The Lead-Generation Process

Lead generation is, frankly, more a science than an art. It is based on process, best practices, and continuous testing and improvement. As noted, the company with the best process wins. Smart marketers focus on each step in the process, looking for ways to make it more efficient. The end result pays off in lower costs and higher conversion rates to sales. The following sections describe the steps, in planning order, but not necessarily in order of importance (they are all important). Each of these process steps is discussed in detail in this book.

Inquiry Generation

Reaching out to prospects and generating an initial response begins the process. To break inquiry generation down, you can look at it, too, as a series of steps:

  1. Set campaign objectives. Most lead-generation campaigns select from the following objectives:

    • The number of leads expected.
    • The degree of qualification.
    • The time frame during which they will arrive.
    • The cost per lead.
    • Lead-to-sales conversion ratio.
    • Revenue per lead.
    • Campaign ROI or expense-to-revenue ratio.
    • Choose one primary and no more than two secondary objectives, and make them very specific.
  2. Analyze and select campaign targets. The tighter your targeting, the higher your response is likely to be. Current customers, of course, respond better than cold prospects. In fact, some companies find that much of their lead-generation work involves finding new opportunities in accounts they already have relationships with. So, it's not cold prospecting, but it's still an effort to generate business for new products, new buyer groups, or additional divisions or business units in the account. That said, most B-to-B marketers focus on entirely new accounts for their lead-generation programs.

  3. Select campaign media. For generating leads among new prospects, the best choices are SEM, telemarketing, and direct mail for ongoing campaign work. Trade shows, web-based lead generation, and referral marketing programs can also be effective. Among inquirers and current customers, you will find telephone and email most productive, telephone being more intrusive and email being the less expensive option.

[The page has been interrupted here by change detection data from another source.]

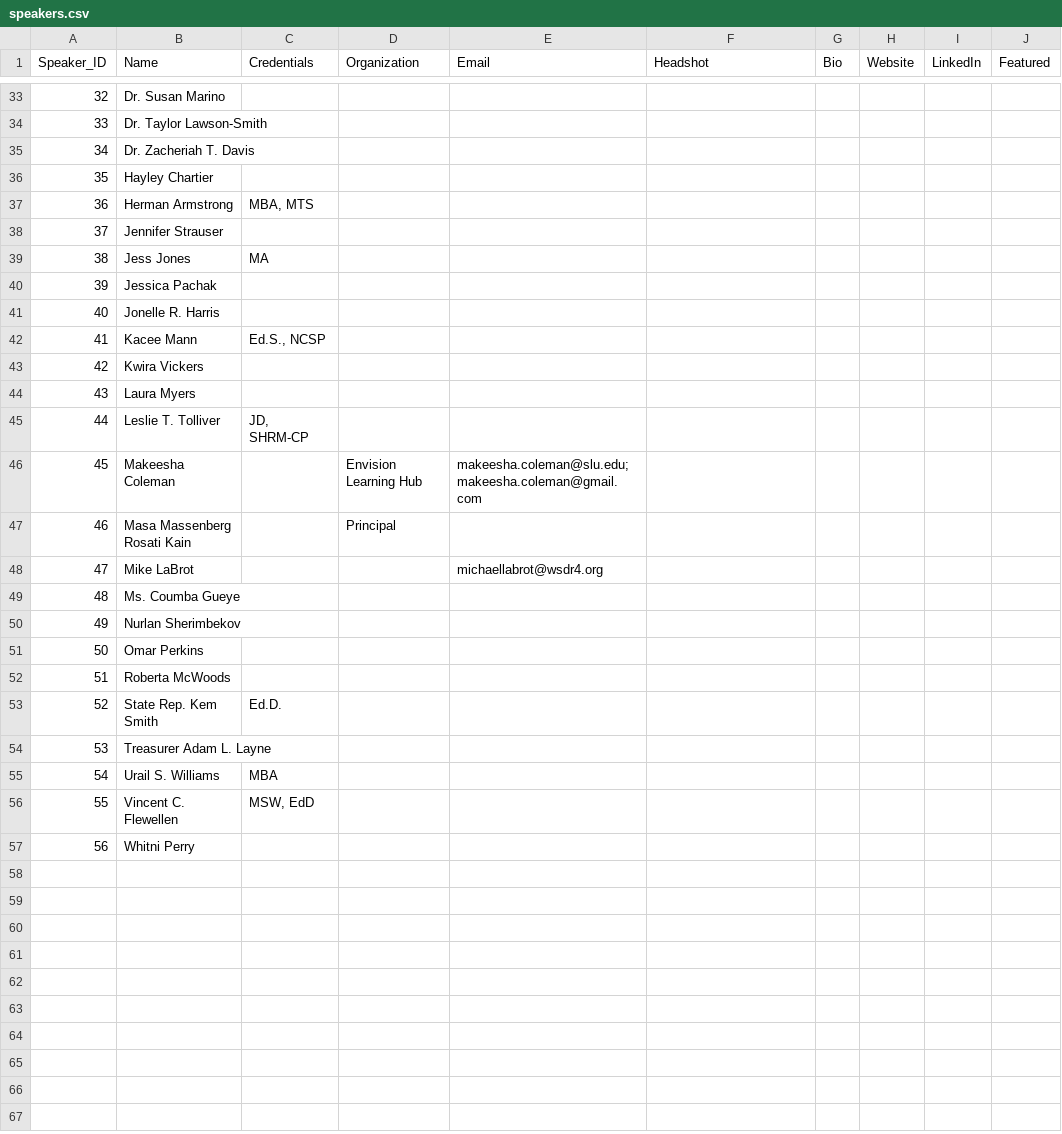
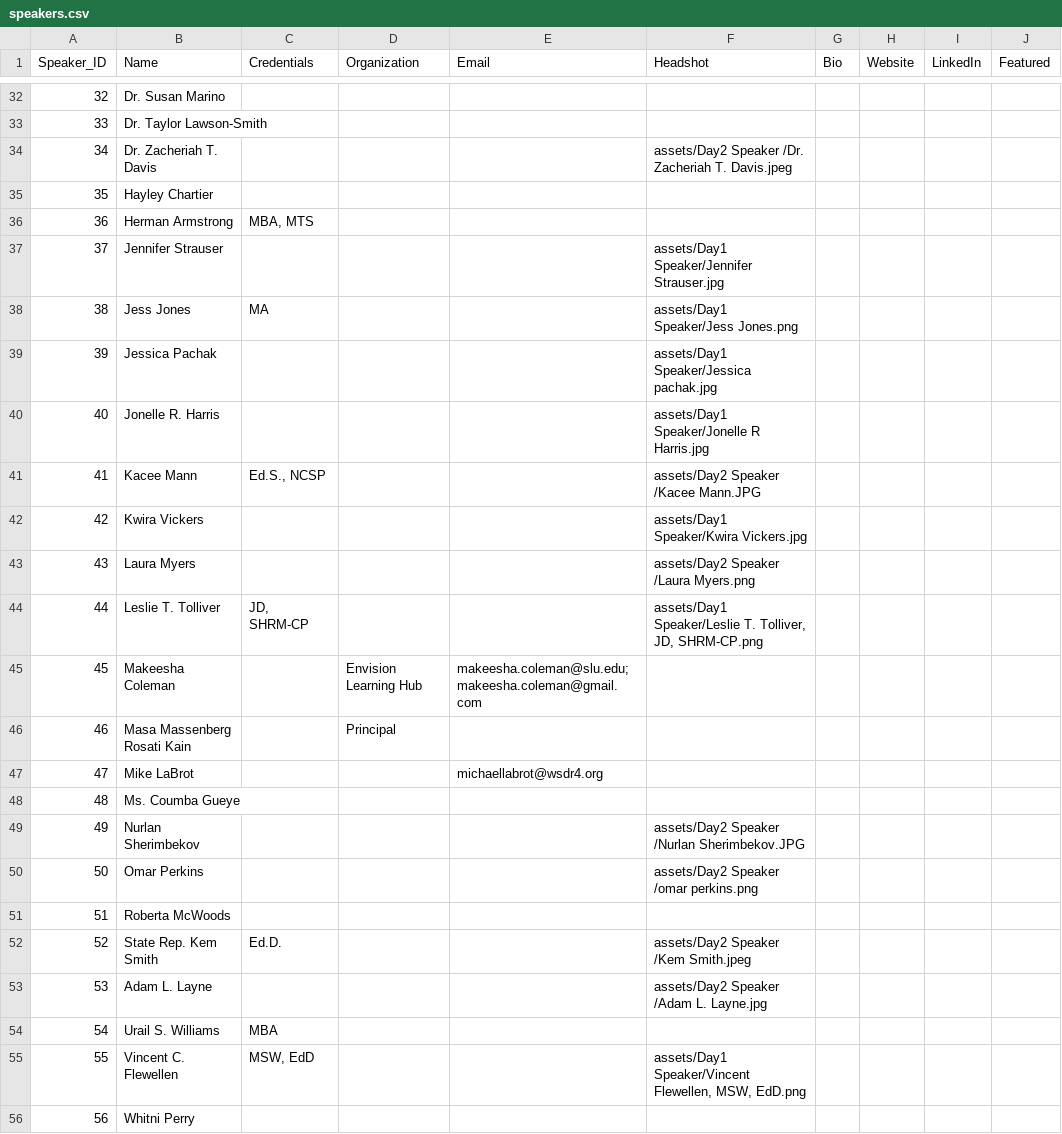
Before and after one commit to slu-entrepreneurship/scale-conference, a CSV file: data/speakers.csv, drawn as a sheet; only a part is shown, gaps mark what is left out; the diff covers the shown part only.

Commit message:
Update event speaker assets and session display

```diff
--- a/data/speakers.csv
+++ b/data/speakers.csv
@@ -34,13 +33,13 @@ Speaker_ID,Name,Credentials,Organization,Email,Headshot,Bio,Website,LinkedIn,Fea
 33,Dr. Taylor Lawson-Smith,,,,,,,,
-34,Dr. Zacheriah T. Davis,,,,,,,,
+34,Dr. Zacheriah T. Davis,,,,"assets/Day2 Speaker /Dr. Zacheriah T. Davis.jpeg",,,,
 35,Hayley Chartier,,,,,,,,
 36,Herman Armstrong,"MBA, MTS",,,,,,,
-37,Jennifer Strauser,,,,,,,,
-38,Jess Jones,MA,,,,,,,
-39,Jessica Pachak,,,,,,,,
-40,Jonelle R. Harris,,,,,,,,
-41,Kacee Mann,"Ed.S., NCSP",,,,,,,
-42,Kwira Vickers,,,,,,,,
-43,Laura Myers,,,,,,,,
-44,Leslie T. Tolliver,"JD, SHRM-CP",,,,,,,
+37,Jennifer Strauser,,,,"assets/Day1 Speaker/Jennifer Strauser.jpg",,,,
+38,Jess Jones,MA,,,"assets/Day1 Speaker/Jess Jones.png",,,,
+39,Jessica Pachak,,,,"assets/Day1 Speaker/Jessica pachak.jpg",,,,
+40,Jonelle R. Harris,,,,"assets/Day1 Speaker/Jonelle R Harris.jpg",,,,
+41,Kacee Mann,"Ed.S., NCSP",,,"assets/Day2 Speaker /Kacee Mann.JPG",,,,
+42,Kwira Vickers,,,,"assets/Day1 Speaker/Kwira Vickers.jpg",,,,
+43,Laura Myers,,,,"assets/Day2 Speaker /Laura Myers.png",,,,
+44,Leslie T. Tolliver,"JD, SHRM-CP",,,"assets/Day1 Speaker/Leslie T. Tolliver, JD, SHRM-CP.png",,,,
 45,Makeesha Coleman,,Envision Learning Hub,makeesha.coleman@slu.edu; makeesha.coleman@gmail.com,,,,,
@@ -49,9 +48,9 @@ Speaker_ID,Name,Credentials,Organization,Email,Headshot,Bio,Website,LinkedIn,Fea
 48,Ms. Coumba Gueye,,,,,,,,
-49,Nurlan Sherimbekov,,,,,,,,
-50,Omar Perkins,,,,,,,,
+49,Nurlan Sherimbekov,,,,"assets/Day2 Speaker /Nurlan Sherimbekov.JPG",,,,
+50,Omar Perkins,,,,"assets/Day2 Speaker /omar perkins.png",,,,
 51,Roberta McWoods,,,,,,,,
-52,State Rep. Kem Smith,Ed.D.,,,,,,,
-53,Treasurer Adam L. Layne,,,,,,,,
+52,State Rep. Kem Smith,Ed.D.,,,"assets/Day2 Speaker /Kem Smith.jpeg",,,,
+53,Adam L. Layne,,,,"assets/Day2 Speaker /Adam L. Layne.jpg",,,,
 54,Urail S. Williams,MBA,,,,,,,
-55,Vincent C. Flewellen,"MSW, EdD",,,,,,,
+55,Vincent C. Flewellen,"MSW, EdD",,,"assets/Day1 Speaker/Vincent Flewellen, MSW, EdD.png",,,,
 56,Whitni Perry,,,,,,,,
```
Also changed, not shown: 1 added row, 2 removed rows and 11 edited cells elsewhere in this file, SLI_2026_Notion_Data_Source.csv, SLI_2026_Notion_Speakers_Data_Source.csv, 36 other files.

  4. Develop a message platform. The platform is the key benefit that appeals to the target audience. Your response improves if you keep the message simple and focus on a single benefit.

  5. Develop a campaign offer. This subject is discussed in detail in Chapter 6, "Campaign Execution." For now, suffice it to say that the purpose of the offer is to motivate the target prospect to respond with an indication of interest in your product or service. Don't be fooled into thinking that you can get away without a motivating offer of some sort. You can't.

  6. Create communications. Unlike general advertising communications, the copy is the most important element of your lead generation creative treatment, so use a professional direct-response copywriter who has B-to-B experience.

  7. Plan fulfillment materials. Speed is of the essence. Studies show that the faster the fulfillment materials are received, the more likely the lead is to be qualified. The need is still fresh, and competitors are less likely to be in the way. As a rule of thumb, inquiries should be fulfilled no later than 24 hours after receipt, if using printed materials, and instantaneously if using a landing page with downloadable materials.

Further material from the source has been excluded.